EXERCISE ▸
The finished copy should hold every entry exactly as given, and no pictures.

SUPPLIED MATERIAL ▸
────────────────────────────────────────

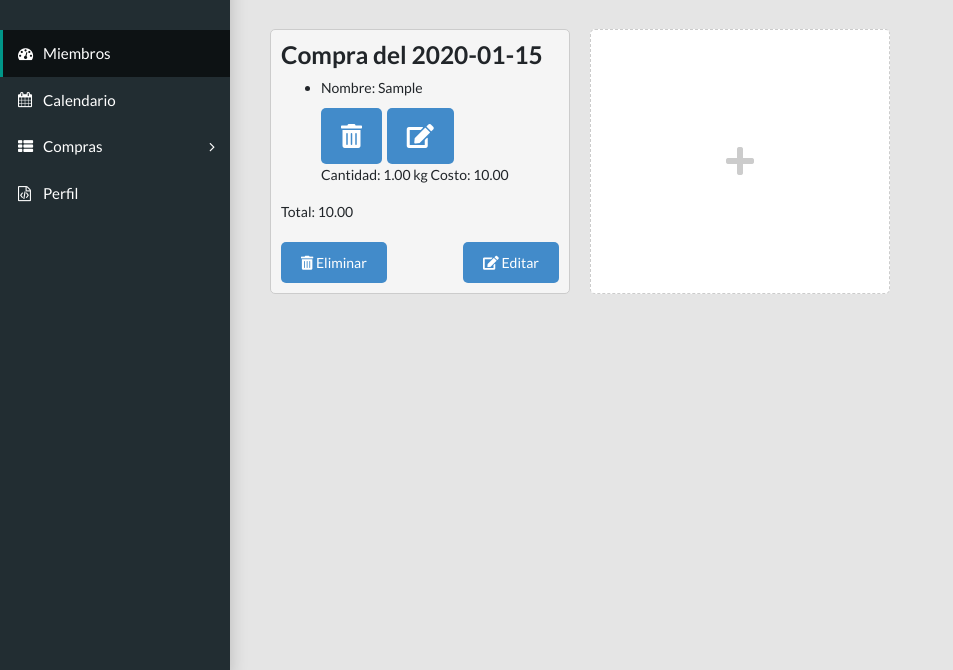
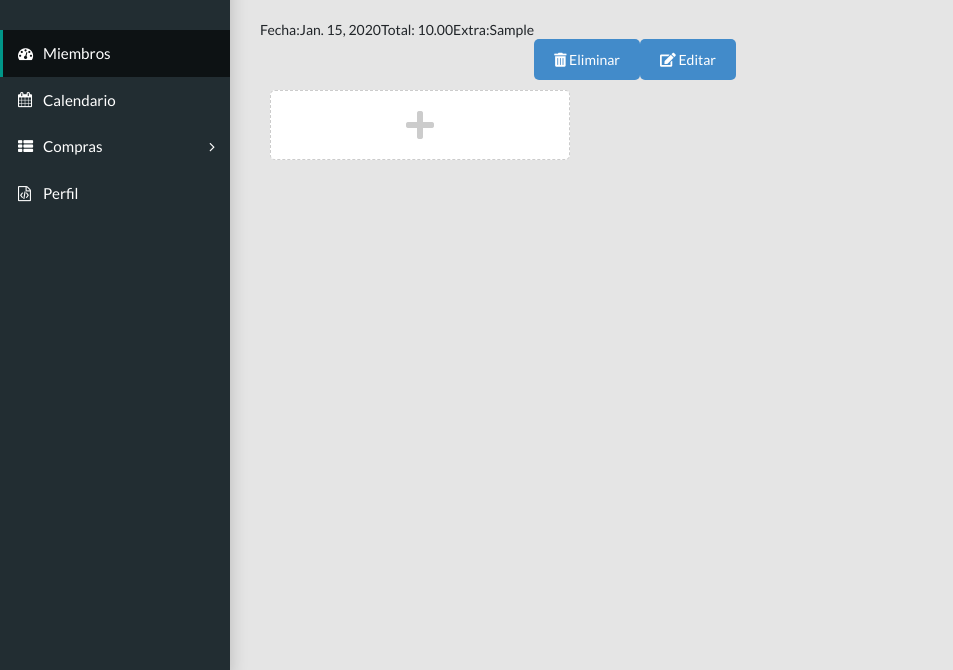
Before and after one commit to LucianaPeisina/Planificador, a Django app: page /planificador_comidas/compras/ in a window 1280 px wide. Shown: the part 130-800 px from the top of the page, without its empty margins (0-953 px from the left). Run offline with Django 3.2, Linux system fonts and the light colour scheme; tables that the repository leaves empty hold one stand-in row (values such as "Sample post"); some libraries are stand-ins or nearby versions.

Commit message:
recomendaciones en relacion con el elemento compra y compra

```diff
--- a/Planificador/planificador_comidas/templates/planificador_comidas/compras/compras.html
+++ b/Planificador/planificador_comidas/templates/planificador_comidas/compras/compras.html
@@ -13,38 +13,20 @@
 {% block contenido %}
 <div class="compras-container">
   {% for compra in compras %}
-    <div class="compra-card">
-      <div class="compra-info">
-        <h3>{{ compra }}</h3>
-        <div class="icon-container">
-          <i class="fas fa-fruit"></i>
-        </div>
-      </div>
-      <ul class="elementos-compra">
-        {% for elemento in compra.elementocompra_set.all %}
-        <li>
-          <div class="elemento-info">
-            <span>Nombre: {{ elemento.ingrediente }}</span>
-            <div class="icon-container">
-              <a href="{% url 'eliminar_elemento' elemento.pk %}" class="action-button">
-                <i class="fas fa-trash-alt"></i>
-              </a>
-              <a href="{% url 'editar_elemento' elemento.pk %}" class="action-button">
-                <i class="fas fa-edit"></i>
-              </a>
-            </div>
-          </div>
-          <div class="elemento-detalle">
-            <span>Cantidad: {{ elemento.cantidad }} {{ elemento.tipo_cantidad }}</span>
-            <span>Costo: {{ elemento.precio_aprox | floatformat:2 }}</span>
-          </div>
-        </li>
-        {% endfor %}
-      </ul>
+  <!-- ... -->
+  <span>Fecha:</span>
+  <span>{{ compra.fecha}}</span>
+
+  <br>
+  <!-- ... -->
   <div class="compra-total">
+
     <span>Total:</span>
     <span>{{ compra.costo_total | floatformat:2 }}</span>
   </div>
+  <br>
+  <span>Extra:</span>
+  <span>{{ compra.extra}}</span>
   <div class="compra-actions">
     <a href="{% url 'eliminar_compra' compra.pk %}" class="action-button">
       <i class="fas fa-trash-alt"></i> Eliminar
--- a/Planificador/planificador_comidas/views.py
+++ b/Planificador/planificador_comidas/views.py
@@ -200,11 +200,12 @@ def editar_miembro(request, pk):
     if request.method == 'POST':
         form = MiembroForm(request.POST, instance=miembro)
         if form.is_valid():
-            form.save()
+            miembro= form.save(commit=False)
+            miembro.save()
             return redirect('miembros')
     else:
         form = MiembroForm(instance=miembro)
-    return render(request, 'planificador_comidas/miembros/editar_miembro.html', {'form': form})
+    return render(request, 'planificador_comidas/miembros/editar_miembro.html', {'form': form, 'miembro':miembro})
 
 
 #@login_required
@@ -217,7 +218,9 @@ def eliminar_miembro(request, pk):
 #@login_required
 def compras(request):
     compras = Compra.objects.all()
-    return render(request, 'planificador_comidas/compras/compras.html', {'compras': compras})
+    elemento = ElementoCompra.objects.all()
+    return render(request, 'planificador_comidas/compras/compras.html', {'compras': compras, 'elemento': elemento})
+
 
 
 #@login_required
@@ -226,9 +229,8 @@ def agregar_compra(request):
         form = CompraForm(request.POST)
         if form.is_valid():
             compra = form.save(commit=False)
-            compra.comida = form.cleaned_data['comida']
             compra.save()
-            return redirect('compras')
+            return redirect('editar_compra', pk=compra.pk)
         else:
             messages.error(request, 'Por favor, corrige los errores en el formulario.')
     else:
@@ -241,20 +243,60 @@ def editar_compra(request, pk):
     if request.method == 'POST':
         form = CompraForm(request.POST, instance=compra)
         if form.is_valid():
-            compra = form.save(commit=False)
-            compra.comida = form.cleaned_data['comida']
-            compra.save()
-
+            compra=        form.save()
+            compra.save
             return redirect('compras')
     else:
         form = CompraForm(instance=compra)
     return render(request, 'planificador_comidas/compras/editar_compra.html', {'form': form})
 
-
 def eliminar_compra(request, pk):
     compra = get_object_or_404(Compra, pk=pk)
     compra.delete()
     return redirect('compras')
+
+
+def agregar_elemento(request, compra_pk):
+    compra = Compra.objects.get(pk=compra_pk)
+    if request.method == 'POST':
+        form = ElementoCompraForm(request.POST)
+        if form.is_valid():
+            elemento = form.save(commit=False)
+            elemento.compra = compra
+            elemento.save()
+            return redirect('editar_compra', compra_pk=compra_pk)
+    else:
+        form = ElementoCompraForm()
+    return render(request, 'agregar_elemento.html', {'form': form})
+
+
+def editar_elemento(request, compra_pk, elemento_pk):
+    elemento = get_object_or_404(ElementoCompra, pk=elemento_pk)
+    if request.method == 'POST':
+        form = ElementoCompraForm(request.POST, instance=elemento)
+        if form.is_valid():
+            form.save()
+            return redirect('editar_compra', pk=compra_pk)
+    else:
+        form = ElementoCompraForm(instance=elemento)
+    return render(request, 'editar_elemento.html', {'form': form})
+
+def eliminar_elemento(request, compra_pk, elemento_pk):
+    elemento = get_object_or_404(ElementoCompra, pk=elemento_pk)
+    elemento.delete()
+    return redirect('compras')
+
+
+
+
+
+
+
+
+
+
+
+
 
 
 class TodasComidasListaView(ListView):
@@ -276,43 +318,6 @@ class RunningListaComidasView(ListView):
 
 # ...
 
-def agregar_elemento(request, compra_pk):
-    compra = get_object_or_404(Compra, pk=compra_pk)
-
-    if request.method == 'POST':
-        form = ElementoCompraForm(request.POST)
-        if form.is_valid():
-            elemento = form.save(commit=False)
-            elemento.compra = compra
-            elemento.save()
-            return redirect('compras')
-        else:
-            messages.error(request, 'Por favor, corrige los errores en el formulario.')
-    else:
-        form = ElementoCompraForm()
-
-    return render(request, 'planificador_comidas/compras/agregar_elemento.html', {'form': form, 'compra': compra})
-
-def editar_elemento(request, compra_pk, elemento_pk):
-    compra = get_object_or_404(Compra, pk=compra_pk)
-    elemento = get_object_or_404(ElementoCompra, pk=elemento_pk)
-
-    if request.method == 'POST':
-        form = ElementoCompraForm(request.POST, instance=elemento)
-        if form.is_valid():
-            elemento = form.save(commit=False)
-            elemento.compra = compra
-            elemento.save()
-            return redirect('compras')
-    else:
-        form = ElementoCompraForm(instance=elemento)
-
-    return render(request, 'planificador_comidas/compras/editar_elemento.html', {'form': form, 'compra': compra, 'elemento': elemento})
-
-def eliminar_elemento(request, compra_pk, elemento_pk):
-    elemento = get_object_or_404(ElementoCompra, pk=elemento_pk)
-    elemento.delete()
-    return redirect('compras')
 
 
 #    def get_queryset(self):
```
Also changed, not shown: Planificador/planificador_comidas/forms.py (+1 -21 lines), Planificador/planificador_comidas/static/js/agregar_compra.js (+8 -13 lines), Planificador/planificador_comidas/templates/planificador_comidas/compras/agregar_compra.html (+3 -10 lines), Planificador/planificador_comidas/templates/planificador_comidas/compras/agregar_elemento.html (renamed from Planificador/planificador_comidas/static/calendario/locales/ta-in.js, +21 -26 lines). Lines whose indentation alone changed are shown as unchanged.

────────────────────────────────────────

EXERCISE RESULT ▸
Before and after one commit to LucianaPeisina/Planificador, a Django app: page /planificador_comidas/compras/ in a window 1280 px wide. Shown: the part 130-800 px from the top of the page, without its empty margins (0-953 px from the left). Run offline with Django 3.2, Linux system fonts and the light colour scheme; tables that the repository leaves empty hold one stand-in row (values such as "Sample post"); some libraries are stand-ins or nearby versions.

Commit message:
recomendaciones en relacion con el elemento compra y compra

```diff
--- a/Planificador/planificador_comidas/templates/planificador_comidas/compras/compras.html
+++ b/Planificador/planificador_comidas/templates/planificador_comidas/compras/compras.html
@@ -13,38 +13,20 @@
 {% block contenido %}
 <div class="compras-container">
   {% for compra in compras %}
-    <div class="compra-card">
-      <div class="compra-info">
-        <h3>{{ compra }}</h3>
-        <div class="icon-container">
-          <i class="fas fa-fruit"></i>
-        </div>
-      </div>
-      <ul class="elementos-compra">
-        {% for elemento in compra.elementocompra_set.all %}
-        <li>
-          <div class="elemento-info">
-            <span>Nombre: {{ elemento.ingrediente }}</span>
-            <div class="icon-container">
-              <a href="{% url 'eliminar_elemento' elemento.pk %}" class="action-button">
-                <i class="fas fa-trash-alt"></i>
-              </a>
-              <a href="{% url 'editar_elemento' elemento.pk %}" class="action-button">
-                <i class="fas fa-edit"></i>
-              </a>
-            </div>
-          </div>
-          <div class="elemento-detalle">
-            <span>Cantidad: {{ elemento.cantidad }} {{ elemento.tipo_cantidad }}</span>
-            <span>Costo: {{ elemento.precio_aprox | floatformat:2 }}</span>
-          </div>
-        </li>
-        {% endfor %}
-      </ul>
+  <!-- ... -->
+  <span>Fecha:</span>
+  <span>{{ compra.fecha}}</span>
+
+  <br>
+  <!-- ... -->
   <div class="compra-total">
+
     <span>Total:</span>
     <span>{{ compra.costo_total | floatformat:2 }}</span>
   </div>
+  <br>
+  <span>Extra:</span>
+  <span>{{ compra.extra}}</span>
   <div class="compra-actions">
     <a href="{% url 'eliminar_compra' compra.pk %}" class="action-button">
       <i class="fas fa-trash-alt"></i> Eliminar
--- a/Planificador/planificador_comidas/views.py
+++ b/Planificador/planificador_comidas/views.py
@@ -200,11 +200,12 @@ def editar_miembro(request, pk):
     if request.method == 'POST':
         form = MiembroForm(request.POST, instance=miembro)
         if form.is_valid():
-            form.save()
+            miembro= form.save(commit=False)
+            miembro.save()
             return redirect('miembros')
     else:
         form = MiembroForm(instance=miembro)
-    return render(request, 'planificador_comidas/miembros/editar_miembro.html', {'form': form})
+    return render(request, 'planificador_comidas/miembros/editar_miembro.html', {'form': form, 'miembro':miembro})
 
 
 #@login_required
@@ -217,7 +218,9 @@ def eliminar_miembro(request, pk):
 #@login_required
 def compras(request):
     compras = Compra.objects.all()
-    return render(request, 'planificador_comidas/compras/compras.html', {'compras': compras})
+    elemento = ElementoCompra.objects.all()
+    return render(request, 'planificador_comidas/compras/compras.html', {'compras': compras, 'elemento': elemento})
+
 
 
 #@login_required
@@ -226,9 +229,8 @@ def agregar_compra(request):
         form = CompraForm(request.POST)
         if form.is_valid():
             compra = form.save(commit=False)
-            compra.comida = form.cleaned_data['comida']
             compra.save()
-            return redirect('compras')
+            return redirect('editar_compra', pk=compra.pk)
         else:
             messages.error(request, 'Por favor, corrige los errores en el formulario.')
     else:
@@ -241,20 +243,60 @@ def editar_compra(request, pk):
     if request.method == 'POST':
         form = CompraForm(request.POST, instance=compra)
         if form.is_valid():
-            compra = form.save(commit=False)
-            compra.comida = form.cleaned_data['comida']
-            compra.save()
-
+            compra=        form.save()
+            compra.save
             return redirect('compras')
     else:
         form = CompraForm(instance=compra)
     return render(request, 'planificador_comidas/compras/editar_compra.html', {'form': form})
 
-
 def eliminar_compra(request, pk):
     compra = get_object_or_404(Compra, pk=pk)
     compra.delete()
     return redirect('compras')
+
+
+def agregar_elemento(request, compra_pk):
+    compra = Compra.objects.get(pk=compra_pk)
+    if request.method == 'POST':
+        form = ElementoCompraForm(request.POST)
+        if form.is_valid():
+            elemento = form.save(commit=False)
+            elemento.compra = compra
+            elemento.save()
+            return redirect('editar_compra', compra_pk=compra_pk)
+    else:
+        form = ElementoCompraForm()
+    return render(request, 'agregar_elemento.html', {'form': form})
+
+
+def editar_elemento(request, compra_pk, elemento_pk):
+    elemento = get_object_or_404(ElementoCompra, pk=elemento_pk)
+    if request.method == 'POST':
+        form = ElementoCompraForm(request.POST, instance=elemento)
+        if form.is_valid():
+            form.save()
+            return redirect('editar_compra', pk=compra_pk)
+    else:
+        form = ElementoCompraForm(instance=elemento)
+    return render(request, 'editar_elemento.html', {'form': form})
+
+def eliminar_elemento(request, compra_pk, elemento_pk):
+    elemento = get_object_or_404(ElementoCompra, pk=elemento_pk)
+    elemento.delete()
+    return redirect('compras')
+
+
+
+
+
+
+
+
+
+
+
+
 
 
 class TodasComidasListaView(ListView):
@@ -276,43 +318,6 @@ class RunningListaComidasView(ListView):
 
 # ...
 
-def agregar_elemento(request, compra_pk):
-    compra = get_object_or_404(Compra, pk=compra_pk)
-
-    if request.method == 'POST':
-        form = ElementoCompraForm(request.POST)
-        if form.is_valid():
-            elemento = form.save(commit=False)
-            elemento.compra = compra
-            elemento.save()
-            return redirect('compras')
-        else:
-            messages.error(request, 'Por favor, corrige los errores en el formulario.')
-    else:
-        form = ElementoCompraForm()
-
-    return render(request, 'planificador_comidas/compras/agregar_elemento.html', {'form': form, 'compra': compra})
-
-def editar_elemento(request, compra_pk, elemento_pk):
-    compra = get_object_or_404(Compra, pk=compra_pk)
-    elemento = get_object_or_404(ElementoCompra, pk=elemento_pk)
-
-    if request.method == 'POST':
-        form = ElementoCompraForm(request.POST, instance=elemento)
-        if form.is_valid():
-            elemento = form.save(commit=False)
-            elemento.compra = compra
-            elemento.save()
-            return redirect('compras')
-    else:
-        form = ElementoCompraForm(instance=elemento)
-
-    return render(request, 'planificador_comidas/compras/editar_elemento.html', {'form': form, 'compra': compra, 'elemento': elemento})
-
-def eliminar_elemento(request, compra_pk, elemento_pk):
-    elemento = get_object_or_404(ElementoCompra, pk=elemento_pk)
-    elemento.delete()
-    return redirect('compras')
 
 
 #    def get_queryset(self):
```
Also changed, not shown: Planificador/planificador_comidas/forms.py (+1 -21 lines), Planificador/planificador_comidas/static/js/agregar_compra.js (+8 -13 lines), Planificador/planificador_comidas/templates/planificador_comidas/compras/agregar_compra.html (+3 -10 lines), Planificador/planificador_comidas/templates/planificador_comidas/compras/agregar_elemento.html (renamed from Planificador/planificador_comidas/static/calendario/locales/ta-in.js, +21 -26 lines). Lines whose indentation alone changed are shown as unchanged.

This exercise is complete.